In a recent column, AvidThink founder and principal Roy Chua made the case that containerization and cloud-native functions (CNFs) have yet to truly arrive in telecom despite the hype. In particular, Chua likens the current cloud-native craze to the "NFV-washing" before it.
Indeed, a perusal of marketing collateral and press releases emanating from companies that offer any combination of cloud and containers often yields near-obligatory boasts of being "cloud-native."
Even some of the evangelists concede the point.
"Going from appliance to virtualized network functions was initially little more than putting that application into a VM (virtual machine) without much change to the design of that application," Ian Hood, chief technologist, global service provider at Red Hat, said to FierceTelecom. "Similarly, packaging that same monolithic application into a container is quite similar, as it does not achieve the gains of cloud-native application design."

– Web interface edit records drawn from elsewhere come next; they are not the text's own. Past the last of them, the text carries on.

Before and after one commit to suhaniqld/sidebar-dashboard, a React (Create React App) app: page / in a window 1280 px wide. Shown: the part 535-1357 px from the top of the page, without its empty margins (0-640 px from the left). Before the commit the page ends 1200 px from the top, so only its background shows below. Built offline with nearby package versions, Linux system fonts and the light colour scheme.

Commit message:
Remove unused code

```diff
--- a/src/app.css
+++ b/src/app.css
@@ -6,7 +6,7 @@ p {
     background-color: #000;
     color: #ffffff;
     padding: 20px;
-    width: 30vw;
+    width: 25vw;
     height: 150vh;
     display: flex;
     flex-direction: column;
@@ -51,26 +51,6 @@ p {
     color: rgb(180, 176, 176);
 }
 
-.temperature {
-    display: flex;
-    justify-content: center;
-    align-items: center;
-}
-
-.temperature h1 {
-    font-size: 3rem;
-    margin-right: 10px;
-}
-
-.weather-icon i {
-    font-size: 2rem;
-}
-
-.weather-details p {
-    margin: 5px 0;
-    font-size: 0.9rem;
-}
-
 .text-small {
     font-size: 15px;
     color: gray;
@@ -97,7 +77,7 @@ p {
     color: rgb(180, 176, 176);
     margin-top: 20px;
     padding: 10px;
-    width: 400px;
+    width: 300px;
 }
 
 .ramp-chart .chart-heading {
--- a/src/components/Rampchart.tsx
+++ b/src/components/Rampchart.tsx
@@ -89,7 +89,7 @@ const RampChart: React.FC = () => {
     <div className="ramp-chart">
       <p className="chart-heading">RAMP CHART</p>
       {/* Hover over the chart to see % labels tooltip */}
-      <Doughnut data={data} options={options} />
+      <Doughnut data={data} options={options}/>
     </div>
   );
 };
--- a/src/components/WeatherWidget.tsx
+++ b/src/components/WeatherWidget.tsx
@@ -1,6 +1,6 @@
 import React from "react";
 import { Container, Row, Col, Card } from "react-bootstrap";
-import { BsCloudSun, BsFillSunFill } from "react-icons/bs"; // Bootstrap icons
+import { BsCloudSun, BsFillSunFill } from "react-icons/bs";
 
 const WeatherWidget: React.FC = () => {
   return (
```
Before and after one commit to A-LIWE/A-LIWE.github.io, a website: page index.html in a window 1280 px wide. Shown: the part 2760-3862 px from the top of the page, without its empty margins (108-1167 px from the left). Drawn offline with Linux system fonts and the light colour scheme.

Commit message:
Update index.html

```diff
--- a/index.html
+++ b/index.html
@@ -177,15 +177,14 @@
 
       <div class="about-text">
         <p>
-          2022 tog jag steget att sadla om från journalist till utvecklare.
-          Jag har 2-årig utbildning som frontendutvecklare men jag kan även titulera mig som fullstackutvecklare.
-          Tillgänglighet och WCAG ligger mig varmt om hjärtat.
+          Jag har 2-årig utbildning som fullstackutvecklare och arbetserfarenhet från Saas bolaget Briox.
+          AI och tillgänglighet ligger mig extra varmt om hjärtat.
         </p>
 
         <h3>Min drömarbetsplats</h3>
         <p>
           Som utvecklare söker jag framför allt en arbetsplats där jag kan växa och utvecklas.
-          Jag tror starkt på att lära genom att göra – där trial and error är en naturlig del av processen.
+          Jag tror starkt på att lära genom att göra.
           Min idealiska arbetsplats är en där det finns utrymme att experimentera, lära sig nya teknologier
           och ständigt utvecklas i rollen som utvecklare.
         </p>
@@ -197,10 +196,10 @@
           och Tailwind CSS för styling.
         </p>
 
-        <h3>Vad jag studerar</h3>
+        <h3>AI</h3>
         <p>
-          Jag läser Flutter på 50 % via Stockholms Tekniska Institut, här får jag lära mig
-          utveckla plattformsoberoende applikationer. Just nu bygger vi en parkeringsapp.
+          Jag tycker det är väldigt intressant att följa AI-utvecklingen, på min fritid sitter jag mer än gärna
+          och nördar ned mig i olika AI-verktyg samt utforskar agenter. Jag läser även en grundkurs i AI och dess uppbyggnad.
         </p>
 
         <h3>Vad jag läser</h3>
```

For his part, Chip Childers, vice president of technology at the Linux Foundation's Cloud Foundry Foundation said that there are still potential cost benefits to cloud-native-branded "lift-and-shift" moves into containers, but that those benefits strictly take the form of "achieving the traditional goals of IT as a cost center." True, platonic cloud-native initiatives, said Childers, are yet more powerful.
"As with 'cloud-washing' a few years ago, we're going through another exciting round of vendors tacking 'cloud-native' onto anything that they can," said Childers. "When you make the shift to the right processes, architecture, and technologies, you unlock software as a competitive advantage."
According to proponents like Childers and Hood, the primary real-world advantage of true cloud-native approaches appears to rely upon speedier development and production cycles. Hood in particular points to "assorted research and surveys showing up to 66% faster application development cycles and 35% lower operational time per application, as well as up to 35% lower infrastructure costs." And, to be sure, these very figures are frequently cited by numerous vendors and service providers.
These numbers, however, appear to originate from a 2016 IDC whitepaper commissioned by Red Hat, describing customer respondents' results with Red Hat OpenShift. In an email, an IDC spokesperson noted that "the 2016 white paper would no longer be considered valid by IDC since it's nearly three years old."
By itself, though, this tidbit does not inherently demolish Childers and Hood's general point. A separate IDC survey from November 2018 found that while 50% of respondents reported that under 30% of their applications were cloud-native at the time of the survey, 75% of respondents predicted that more than 30% of their applications would be cloud-native within a year. IDC's analysts have gone further on the proverbial limb in the firm's 2019 FutureScape report (also published November 2018), in which they predict that 35% of all production applications will be cloud-native by 2022.
IDC bases this 35% figure, however, on "the combination of new-generation production apps and refactored legacy apps"—the latter vis-à-vis "phased modernization of legacy applications to cloud-native architectures" and "rapid maturing of vendor product portfolios."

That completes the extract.